Richard III may be the Rodney Dangerfield of sovereigns. He “got no respect” by Shakespeare (in my favorite play, Richard III) and appears to have gotten even less respect in his burial. Indeed, if a recent human skeleton recovered under a parking lot proves to be Richard III, he came close to be dug up and thrown out by a construction crew in the nineteenth century. Indeed, the Queen mother’s words to her hated son in the play appears to have been an omen: ““Bloody thou art, bloody will be thy end; Shame serves thy life and doth thy death attend.”
The grave escaped destruction in the nineteenth century by only 12 inches. If true, people later parked daily over the grave of the sovereign best known for exclaiming in the play: “A horse, a horse, my kingdom for a horse.”
The location fits with historical accounts. Richard III was believed to have been buried at Greyfairs, a medieval church, after he was killed at the Battle of Bosworth Field during the War of the Roses. The church later disappeared, but was traced by Leicester archaeologists to beneath the parking lot for the Leicester City Council offices.

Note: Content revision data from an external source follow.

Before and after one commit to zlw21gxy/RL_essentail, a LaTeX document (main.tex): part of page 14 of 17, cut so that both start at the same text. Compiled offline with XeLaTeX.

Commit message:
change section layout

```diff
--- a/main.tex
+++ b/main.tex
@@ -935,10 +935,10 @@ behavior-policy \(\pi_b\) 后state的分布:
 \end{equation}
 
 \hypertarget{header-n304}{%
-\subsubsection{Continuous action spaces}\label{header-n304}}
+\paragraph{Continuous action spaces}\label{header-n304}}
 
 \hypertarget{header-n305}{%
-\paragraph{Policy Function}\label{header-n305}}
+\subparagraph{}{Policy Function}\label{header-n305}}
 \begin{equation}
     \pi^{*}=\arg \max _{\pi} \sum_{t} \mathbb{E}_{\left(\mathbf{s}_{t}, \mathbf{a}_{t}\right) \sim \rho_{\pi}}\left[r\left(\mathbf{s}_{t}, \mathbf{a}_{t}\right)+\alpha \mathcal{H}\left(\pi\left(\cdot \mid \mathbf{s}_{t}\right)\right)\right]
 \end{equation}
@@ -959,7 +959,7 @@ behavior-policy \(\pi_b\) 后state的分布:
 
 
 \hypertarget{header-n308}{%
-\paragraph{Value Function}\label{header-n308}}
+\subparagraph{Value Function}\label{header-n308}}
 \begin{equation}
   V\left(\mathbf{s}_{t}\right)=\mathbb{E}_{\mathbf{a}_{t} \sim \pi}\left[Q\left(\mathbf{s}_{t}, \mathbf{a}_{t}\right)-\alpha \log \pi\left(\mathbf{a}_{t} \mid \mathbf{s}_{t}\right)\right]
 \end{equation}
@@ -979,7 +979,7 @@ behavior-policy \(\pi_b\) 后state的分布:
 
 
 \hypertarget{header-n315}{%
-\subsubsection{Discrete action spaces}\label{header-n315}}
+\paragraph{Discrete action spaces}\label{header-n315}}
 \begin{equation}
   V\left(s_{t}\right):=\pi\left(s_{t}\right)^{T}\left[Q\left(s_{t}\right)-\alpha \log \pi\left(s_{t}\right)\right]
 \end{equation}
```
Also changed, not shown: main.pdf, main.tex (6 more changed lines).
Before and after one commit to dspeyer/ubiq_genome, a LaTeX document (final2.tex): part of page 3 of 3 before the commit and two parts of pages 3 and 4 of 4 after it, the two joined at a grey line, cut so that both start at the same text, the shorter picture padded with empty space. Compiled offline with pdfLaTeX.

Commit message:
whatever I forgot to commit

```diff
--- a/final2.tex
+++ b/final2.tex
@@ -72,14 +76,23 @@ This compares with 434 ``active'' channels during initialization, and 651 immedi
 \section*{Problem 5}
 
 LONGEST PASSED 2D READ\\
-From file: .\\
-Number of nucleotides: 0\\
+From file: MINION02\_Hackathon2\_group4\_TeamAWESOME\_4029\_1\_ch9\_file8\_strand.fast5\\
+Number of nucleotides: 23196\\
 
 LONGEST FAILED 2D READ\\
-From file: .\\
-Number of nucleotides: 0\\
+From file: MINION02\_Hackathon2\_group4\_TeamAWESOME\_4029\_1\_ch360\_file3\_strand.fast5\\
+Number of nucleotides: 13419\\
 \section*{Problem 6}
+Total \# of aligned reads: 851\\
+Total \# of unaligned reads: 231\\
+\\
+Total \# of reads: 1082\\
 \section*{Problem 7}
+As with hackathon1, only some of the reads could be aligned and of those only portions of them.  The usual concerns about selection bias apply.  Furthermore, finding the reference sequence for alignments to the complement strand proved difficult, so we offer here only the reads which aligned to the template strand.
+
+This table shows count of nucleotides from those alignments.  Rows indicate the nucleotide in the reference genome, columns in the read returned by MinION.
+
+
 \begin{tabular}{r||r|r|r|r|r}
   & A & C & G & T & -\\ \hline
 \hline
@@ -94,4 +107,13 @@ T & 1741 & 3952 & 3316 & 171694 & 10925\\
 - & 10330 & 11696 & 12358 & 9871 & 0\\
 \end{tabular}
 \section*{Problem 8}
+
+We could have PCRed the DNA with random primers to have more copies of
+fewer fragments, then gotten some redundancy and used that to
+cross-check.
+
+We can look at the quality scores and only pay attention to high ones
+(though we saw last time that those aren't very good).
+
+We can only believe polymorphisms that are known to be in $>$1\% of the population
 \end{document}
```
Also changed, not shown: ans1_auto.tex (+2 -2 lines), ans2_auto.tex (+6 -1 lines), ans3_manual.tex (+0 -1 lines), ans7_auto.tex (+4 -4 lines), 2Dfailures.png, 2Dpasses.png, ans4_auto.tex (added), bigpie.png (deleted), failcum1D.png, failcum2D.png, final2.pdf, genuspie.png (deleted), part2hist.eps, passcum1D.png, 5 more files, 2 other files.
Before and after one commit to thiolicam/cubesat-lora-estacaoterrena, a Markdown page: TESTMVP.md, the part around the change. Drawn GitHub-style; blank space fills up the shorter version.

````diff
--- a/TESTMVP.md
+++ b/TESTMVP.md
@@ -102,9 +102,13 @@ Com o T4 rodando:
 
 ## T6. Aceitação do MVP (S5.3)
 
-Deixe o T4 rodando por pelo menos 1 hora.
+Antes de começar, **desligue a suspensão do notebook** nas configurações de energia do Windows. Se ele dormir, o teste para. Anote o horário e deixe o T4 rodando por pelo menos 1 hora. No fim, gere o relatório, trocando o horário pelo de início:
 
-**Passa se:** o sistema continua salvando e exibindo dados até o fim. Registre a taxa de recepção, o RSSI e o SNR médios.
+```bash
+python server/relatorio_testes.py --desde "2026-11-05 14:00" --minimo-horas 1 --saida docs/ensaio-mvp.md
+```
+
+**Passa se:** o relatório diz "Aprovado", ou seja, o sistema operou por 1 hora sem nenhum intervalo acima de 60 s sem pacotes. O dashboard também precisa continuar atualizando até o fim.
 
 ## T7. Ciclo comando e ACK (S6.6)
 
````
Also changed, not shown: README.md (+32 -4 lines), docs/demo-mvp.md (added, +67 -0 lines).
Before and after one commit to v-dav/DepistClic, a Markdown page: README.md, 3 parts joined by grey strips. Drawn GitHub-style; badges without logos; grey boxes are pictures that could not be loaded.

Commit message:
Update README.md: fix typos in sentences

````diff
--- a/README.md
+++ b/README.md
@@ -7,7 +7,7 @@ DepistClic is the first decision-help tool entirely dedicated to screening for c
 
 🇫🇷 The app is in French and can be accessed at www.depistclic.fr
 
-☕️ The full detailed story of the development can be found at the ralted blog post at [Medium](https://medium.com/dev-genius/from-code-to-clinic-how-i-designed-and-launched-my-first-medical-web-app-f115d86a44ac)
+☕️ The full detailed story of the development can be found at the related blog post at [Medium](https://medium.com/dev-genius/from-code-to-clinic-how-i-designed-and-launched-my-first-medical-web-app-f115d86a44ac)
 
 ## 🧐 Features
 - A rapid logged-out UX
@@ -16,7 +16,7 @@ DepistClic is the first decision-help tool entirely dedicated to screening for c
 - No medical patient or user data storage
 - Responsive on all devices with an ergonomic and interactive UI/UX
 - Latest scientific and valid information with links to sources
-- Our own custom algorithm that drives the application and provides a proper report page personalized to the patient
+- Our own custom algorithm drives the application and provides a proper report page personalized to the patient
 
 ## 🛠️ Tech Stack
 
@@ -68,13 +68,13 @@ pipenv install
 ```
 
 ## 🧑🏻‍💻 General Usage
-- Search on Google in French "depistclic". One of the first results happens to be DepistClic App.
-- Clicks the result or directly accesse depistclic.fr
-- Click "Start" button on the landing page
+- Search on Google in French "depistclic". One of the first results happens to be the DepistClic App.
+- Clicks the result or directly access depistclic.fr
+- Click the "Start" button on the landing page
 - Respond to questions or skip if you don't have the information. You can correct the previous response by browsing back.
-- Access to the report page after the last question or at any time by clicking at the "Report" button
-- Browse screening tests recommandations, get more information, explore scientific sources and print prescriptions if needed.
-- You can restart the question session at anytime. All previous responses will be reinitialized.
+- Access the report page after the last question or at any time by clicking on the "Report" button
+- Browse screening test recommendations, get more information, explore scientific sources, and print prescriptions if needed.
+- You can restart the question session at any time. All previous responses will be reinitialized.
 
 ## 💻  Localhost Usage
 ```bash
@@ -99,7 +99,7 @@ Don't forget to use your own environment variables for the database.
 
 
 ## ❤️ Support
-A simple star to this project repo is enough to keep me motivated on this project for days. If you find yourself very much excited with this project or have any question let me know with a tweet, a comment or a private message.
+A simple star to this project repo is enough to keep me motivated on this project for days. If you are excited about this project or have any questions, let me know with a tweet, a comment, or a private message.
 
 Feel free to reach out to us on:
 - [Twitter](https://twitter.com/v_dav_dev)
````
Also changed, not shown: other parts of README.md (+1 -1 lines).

In 1612, a man named Christopher Wren (it is not clear if he was related to the famous architect who was born in 1632) said that he found a 3-foot (1-meter) tall stone pillar in the garden that was inscribed, “Here lies the body of Richard III sometime King of England.”
Even more intriguing is the fact that the skeleton shows signs of trauma to the skull and back before death, which would be consistent with a battle injury. Richard was struck down (only the second such king to die on a English battlefield) in August 1485 in facing Henry Tudor, 2nd Earl of Richmond and later King Henry VII. Accounts indicate that Richard III fought exceptionally bravely and well in the battle. By some accounts, Sir Wyllyam Gardynyr killed King Richard III with a poleaxe to the head. The Welsh account says “Richard’s horse was trapped in the marsh where he was slain by one of Rhys Thomas’ men, a commoner named Wyllyam Gardynyr.”
If found, Richard III is more fortunate than his alleged victims, the sons of his brother the late King Edward IV who were believed murdered upon the order of Richard while in the Tower of London. He had previously arranged them to be declared illegitimate to clear his own path to the Crown.
At last, Richard can have one more day in the sun: “Shine out, fair sun, till I have bought a glass, That I may see my shadow as I pass.”